The New Style CEO?


C.E.O. Evolution Phase 3 – New York Times

In this quote:

Mr. [X] “is disarmingly unpretentious,” he added. “…he towers over other C.E.O.'s when it comes to putting in people stronger than himself or his ability to talk about setbacks.”

Is this Toyota's Katsuaki Watanabe? No, it's Proctor & Gamble's A.G. Lafley, who the NY Times (via Warren Bennis and Jeffrey Sonnenfeld) claims is the prototype for the new style CEO. If that's really true, seems like a good trend. They say we're moving away from the old CEO type – the empire builder with an “outsized ego” (they pointed at Jack Welch) who is too insecure to have strong people around or under them (they pointed at Stan O'Neal).

The new CEO has to be more than just smart, they also have to be leaders and to build teams. Imagine that! They also point to Boeing's W. James McNerney Jr. as another prototype of this type of leader, along with Anne Mulcahy, chief executive of Xerox.

“They've got to have not just the cognitive ability to run a major firm, which Stan O'Neal definitely had, but the ability to make people feel like they're working together,” Mr. Bennis said.

I hope Bennis meant that they wouldn't just “feel” like they were working together, but that teamwork was actually happening.
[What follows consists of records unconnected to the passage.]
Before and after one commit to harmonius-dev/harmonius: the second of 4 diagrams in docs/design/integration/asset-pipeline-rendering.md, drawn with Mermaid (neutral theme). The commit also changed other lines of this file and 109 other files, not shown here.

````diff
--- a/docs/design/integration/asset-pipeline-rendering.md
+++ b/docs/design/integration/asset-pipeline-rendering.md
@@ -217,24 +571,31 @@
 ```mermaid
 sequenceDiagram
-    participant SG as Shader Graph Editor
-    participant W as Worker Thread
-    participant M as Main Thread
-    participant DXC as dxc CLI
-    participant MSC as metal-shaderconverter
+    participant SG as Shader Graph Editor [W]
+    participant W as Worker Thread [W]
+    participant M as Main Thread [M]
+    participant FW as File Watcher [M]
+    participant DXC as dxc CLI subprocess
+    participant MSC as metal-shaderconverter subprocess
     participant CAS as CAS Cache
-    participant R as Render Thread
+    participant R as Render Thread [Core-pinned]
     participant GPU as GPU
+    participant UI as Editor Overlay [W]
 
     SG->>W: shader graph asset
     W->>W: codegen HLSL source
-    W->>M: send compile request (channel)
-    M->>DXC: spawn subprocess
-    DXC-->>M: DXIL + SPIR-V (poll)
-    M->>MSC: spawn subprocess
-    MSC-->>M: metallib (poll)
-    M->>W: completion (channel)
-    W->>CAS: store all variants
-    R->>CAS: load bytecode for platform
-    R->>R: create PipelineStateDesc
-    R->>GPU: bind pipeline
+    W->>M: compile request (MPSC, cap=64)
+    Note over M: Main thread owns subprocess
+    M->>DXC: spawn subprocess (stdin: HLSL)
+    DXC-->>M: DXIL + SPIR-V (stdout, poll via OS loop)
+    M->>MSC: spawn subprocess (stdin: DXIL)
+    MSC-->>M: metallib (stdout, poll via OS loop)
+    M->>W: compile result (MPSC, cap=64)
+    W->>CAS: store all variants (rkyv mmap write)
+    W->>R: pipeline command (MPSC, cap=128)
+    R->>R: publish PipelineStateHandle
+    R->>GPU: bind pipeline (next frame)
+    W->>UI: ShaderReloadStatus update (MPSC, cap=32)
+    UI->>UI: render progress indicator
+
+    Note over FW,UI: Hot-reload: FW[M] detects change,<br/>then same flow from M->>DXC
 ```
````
“Both felt the need to make sure the top hundred people know that they're in this together, that their fates are correlated,” Mr. Bennis says. “That's what it will take to succeed in this century.”

Just the top hundred? That's a start, I guess, although it's a typically execu-centric view of the world. How about getting the whole company to think their fates are correlated? Now that would be amazing leadership, don't you think?

So what do you think? Will we see the end of the top-down, command-and-control CEO who has to have all the answers? Are these researchers studying the leadership styles of Toyota, correlating that with their amazing financial performance? I'm anxious to read Jeff Liker's new book, Toyota Culture: The Heart and Soul of the Toyota Way. Another outstanding book on the subject, maybe at more of a tactical level is Creating a Lean Culture: Tools to Sustain Lean Conversions by David Mann.

Thanks to the person who ordered 10 copies through my amazon link!

Subscribe via RSS | Lean Blog Main Page | Podcast | Twitter @MarkGraban

Please check out my main blog page at

The RSS feed content you are reading is copyrighted by the author, Mark Graban.

, , , on the author's copyright.

What do you think? Please scroll down (or click) to post a comment. Or please share the post with your thoughts on LinkedIn – and follow me or connect with me there.

Did you like this post? Make sure you don't miss a post or podcast — Subscribe to get notified about posts via email daily or weekly.

Check out my latest book, The Mistakes That Make Us: Cultivating a Culture of Learning and Innovation:

Get New Posts Sent To You

Select list(s):
Previous articleThe Need for Clean Hospitals
Next articleFormer GM Chief Passes Away
Mark Graban
Mark Graban is an internationally-recognized consultant, author, and professional speaker, and podcaster with experience in healthcare, manufacturing, and startups. Mark's new book is The Mistakes That Make Us: Cultivating a Culture of Learning and Innovation. He is also the author of Measures of Success: React Less, Lead Better, Improve More, the Shingo Award-winning books Lean Hospitals and Healthcare Kaizen, and the anthology Practicing Lean. Mark is also a Senior Advisor to the technology company KaiNexus.


  1. 15 years ago, in one of my business management courses for my undergraduate degree, each of the students was challenged to come up with a motto. That motto was to be our standard for how we, as future managers, would lead our people.

    After spending agonizing minutes in contemplation (it was college, after all and the local bar was ‘calling’), I laid out my motto. “If everyone in the room is smarter than me, I had better be the one calling the meeting.”

    When asked to define my motto, it was simply that if I wanted to be successful, I had to surround myself with talented people who’s decisions I could trust. Many times over the last 7 years, I have looked back at that Word document and thought about it from a Lean perspective.

    Even today, that is my North Star. As Lean Facilitator, I have people temporarily assigned to my office for approximately 12 months. My goal is for each of them to be able to do what I do when they return to their respective departments. I stress to them the importance of calling the right people together to solve problems. If the manager is there, but the employee is really the one who needs to know, include them. It can truly open lines of communication and eliminate hours of waste.

    This type of leadership has yet to fail for me as a manager.

  2. “the empire builder with an “outsized ego” (they pointed at Jack Welch) who is too insecure to have strong people around or under them”…if Welch was too insecure to have strong people around him, how did he put up with Immelt, Nardelli, and McNerney?

  3. David – maybe I summarized that badly.

    They were saying:

    Welch = huge ego

    O’Neal = Not comfortable with strong underlings

    Interesting how McInerny came from GE and he’s very different, they say, than Welch.


Please enter your comment!
Please enter your name here

This site uses Akismet to reduce spam. Learn how your comment data is processed.